[[ Records to use, beginning ]]

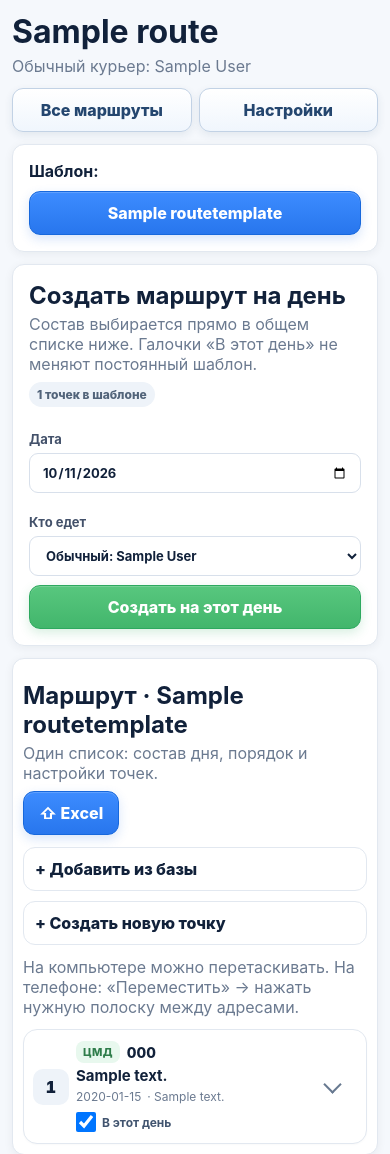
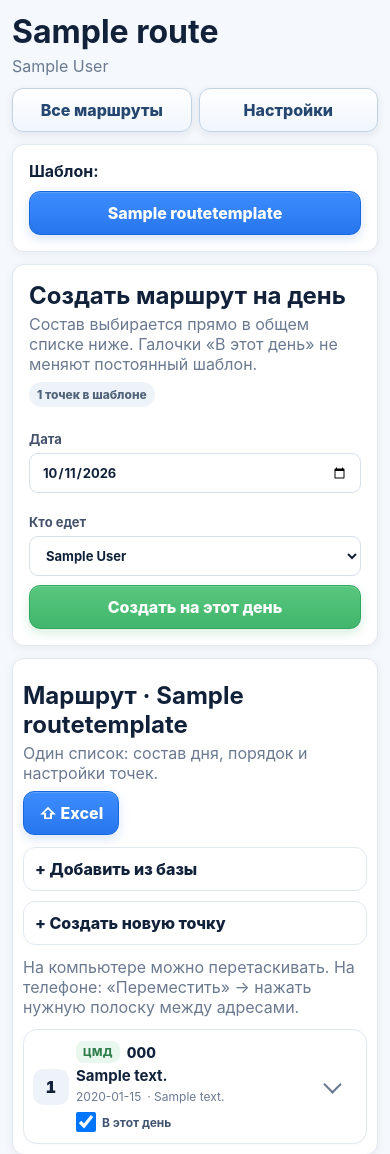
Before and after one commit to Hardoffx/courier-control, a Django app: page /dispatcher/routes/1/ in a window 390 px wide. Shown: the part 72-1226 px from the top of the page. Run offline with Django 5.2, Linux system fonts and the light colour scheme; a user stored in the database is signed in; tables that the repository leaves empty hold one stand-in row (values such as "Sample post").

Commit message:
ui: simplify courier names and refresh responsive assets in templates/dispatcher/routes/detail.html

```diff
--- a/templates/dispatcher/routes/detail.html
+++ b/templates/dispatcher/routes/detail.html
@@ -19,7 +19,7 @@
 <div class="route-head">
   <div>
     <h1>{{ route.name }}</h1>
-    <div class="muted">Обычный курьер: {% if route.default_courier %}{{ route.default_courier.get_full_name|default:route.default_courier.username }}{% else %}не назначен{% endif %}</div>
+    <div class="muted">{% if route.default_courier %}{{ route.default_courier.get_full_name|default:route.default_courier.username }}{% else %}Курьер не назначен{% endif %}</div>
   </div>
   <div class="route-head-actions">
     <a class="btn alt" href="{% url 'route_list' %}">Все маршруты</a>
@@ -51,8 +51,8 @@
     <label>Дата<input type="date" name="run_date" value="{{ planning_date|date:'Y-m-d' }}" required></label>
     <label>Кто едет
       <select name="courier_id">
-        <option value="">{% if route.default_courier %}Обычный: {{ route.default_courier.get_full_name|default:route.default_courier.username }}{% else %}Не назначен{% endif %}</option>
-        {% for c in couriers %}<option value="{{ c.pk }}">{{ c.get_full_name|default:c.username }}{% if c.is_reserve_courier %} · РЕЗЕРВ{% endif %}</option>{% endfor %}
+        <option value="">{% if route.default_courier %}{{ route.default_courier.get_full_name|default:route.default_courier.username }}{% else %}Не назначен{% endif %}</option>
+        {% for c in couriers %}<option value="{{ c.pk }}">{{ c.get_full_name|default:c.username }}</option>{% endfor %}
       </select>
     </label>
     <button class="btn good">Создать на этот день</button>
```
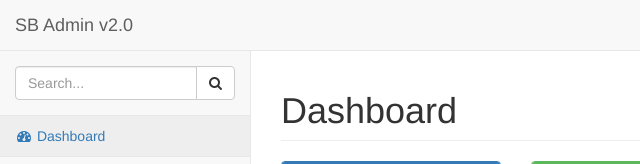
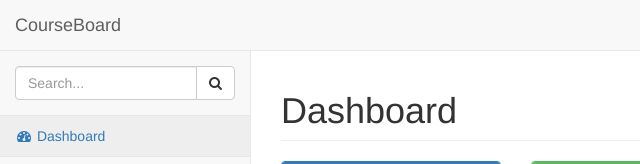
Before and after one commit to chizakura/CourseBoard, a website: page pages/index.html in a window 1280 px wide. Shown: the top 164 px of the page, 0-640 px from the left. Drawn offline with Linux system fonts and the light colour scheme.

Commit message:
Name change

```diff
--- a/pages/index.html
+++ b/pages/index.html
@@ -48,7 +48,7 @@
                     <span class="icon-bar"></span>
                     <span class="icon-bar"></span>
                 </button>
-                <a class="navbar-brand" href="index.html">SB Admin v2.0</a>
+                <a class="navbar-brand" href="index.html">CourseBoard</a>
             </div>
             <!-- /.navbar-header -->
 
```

[[ Records to use, end ]]
[[ Records to use, beginning ]]

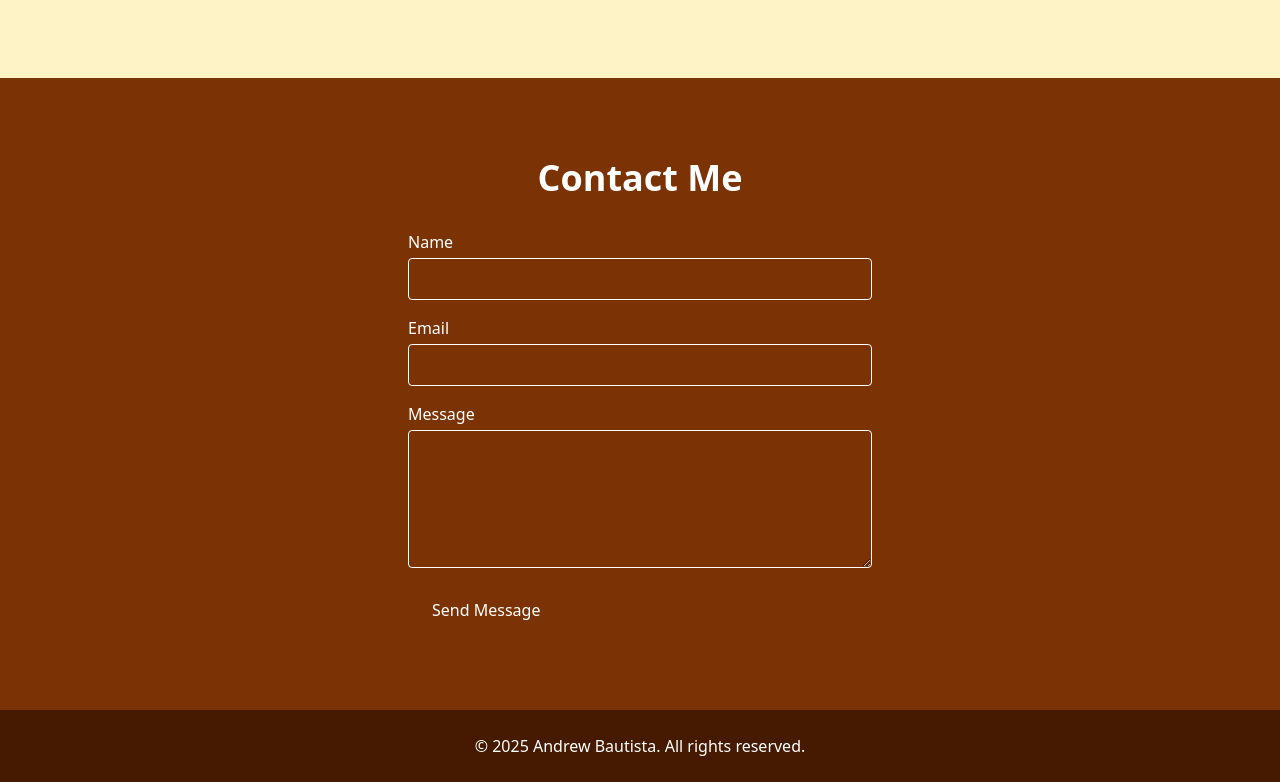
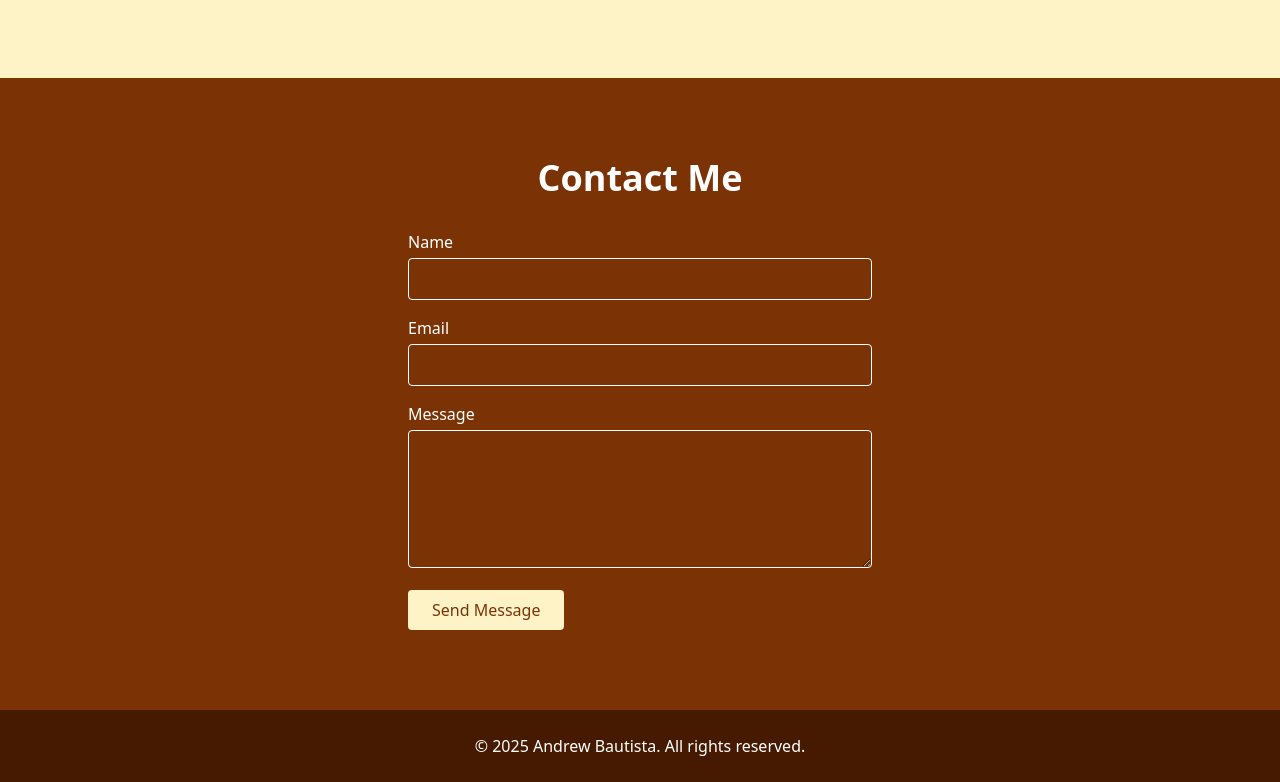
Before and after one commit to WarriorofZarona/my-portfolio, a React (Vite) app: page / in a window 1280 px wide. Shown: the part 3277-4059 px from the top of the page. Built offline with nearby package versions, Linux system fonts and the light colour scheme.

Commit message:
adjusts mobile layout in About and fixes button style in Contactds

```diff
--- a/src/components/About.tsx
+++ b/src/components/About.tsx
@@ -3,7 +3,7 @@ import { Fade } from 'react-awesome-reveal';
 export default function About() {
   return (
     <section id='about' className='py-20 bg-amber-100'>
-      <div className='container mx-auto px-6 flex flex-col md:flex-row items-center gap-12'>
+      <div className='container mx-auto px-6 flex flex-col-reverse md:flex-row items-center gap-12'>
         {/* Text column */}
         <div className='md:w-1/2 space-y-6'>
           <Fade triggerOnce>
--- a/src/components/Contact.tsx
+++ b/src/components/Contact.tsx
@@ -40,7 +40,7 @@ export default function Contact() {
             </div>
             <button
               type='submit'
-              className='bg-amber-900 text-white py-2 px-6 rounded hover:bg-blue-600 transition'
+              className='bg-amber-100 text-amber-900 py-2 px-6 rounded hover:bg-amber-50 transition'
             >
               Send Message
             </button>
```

[[ Records to use, end ]]
[[ Records to use, beginning ]]

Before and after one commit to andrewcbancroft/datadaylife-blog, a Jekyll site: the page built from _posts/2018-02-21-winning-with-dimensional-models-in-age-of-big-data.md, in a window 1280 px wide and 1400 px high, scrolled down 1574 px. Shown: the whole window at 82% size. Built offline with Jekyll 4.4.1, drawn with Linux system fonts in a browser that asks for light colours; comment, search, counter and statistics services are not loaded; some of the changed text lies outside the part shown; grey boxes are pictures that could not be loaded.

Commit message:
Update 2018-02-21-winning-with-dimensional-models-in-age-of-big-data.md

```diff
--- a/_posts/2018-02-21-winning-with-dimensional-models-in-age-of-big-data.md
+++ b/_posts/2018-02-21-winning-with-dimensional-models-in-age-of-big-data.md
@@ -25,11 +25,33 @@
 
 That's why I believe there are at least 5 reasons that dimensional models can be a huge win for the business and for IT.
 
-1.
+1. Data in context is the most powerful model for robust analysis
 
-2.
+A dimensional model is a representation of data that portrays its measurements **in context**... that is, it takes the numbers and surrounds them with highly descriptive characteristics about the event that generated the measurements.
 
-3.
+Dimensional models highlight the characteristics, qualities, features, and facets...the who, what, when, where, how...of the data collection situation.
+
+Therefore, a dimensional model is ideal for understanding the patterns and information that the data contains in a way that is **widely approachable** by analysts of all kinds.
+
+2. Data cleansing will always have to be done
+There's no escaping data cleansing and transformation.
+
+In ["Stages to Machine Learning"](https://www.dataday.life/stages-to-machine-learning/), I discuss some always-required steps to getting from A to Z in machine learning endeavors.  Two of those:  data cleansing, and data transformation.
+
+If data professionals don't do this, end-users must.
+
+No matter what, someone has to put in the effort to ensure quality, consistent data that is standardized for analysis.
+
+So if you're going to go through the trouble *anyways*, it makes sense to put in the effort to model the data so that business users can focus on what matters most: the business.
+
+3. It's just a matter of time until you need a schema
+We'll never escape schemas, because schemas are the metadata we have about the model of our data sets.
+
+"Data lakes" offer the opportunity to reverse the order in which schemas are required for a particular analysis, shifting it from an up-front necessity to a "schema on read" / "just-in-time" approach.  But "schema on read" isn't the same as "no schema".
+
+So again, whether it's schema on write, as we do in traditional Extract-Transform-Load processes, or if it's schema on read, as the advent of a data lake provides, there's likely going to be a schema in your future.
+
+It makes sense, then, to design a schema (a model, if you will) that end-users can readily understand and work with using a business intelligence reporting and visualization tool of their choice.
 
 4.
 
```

[[ Records to use, end ]]

### Task prompt
Return only the number of lines above in which the string "index" occurs.

### Output of the task
5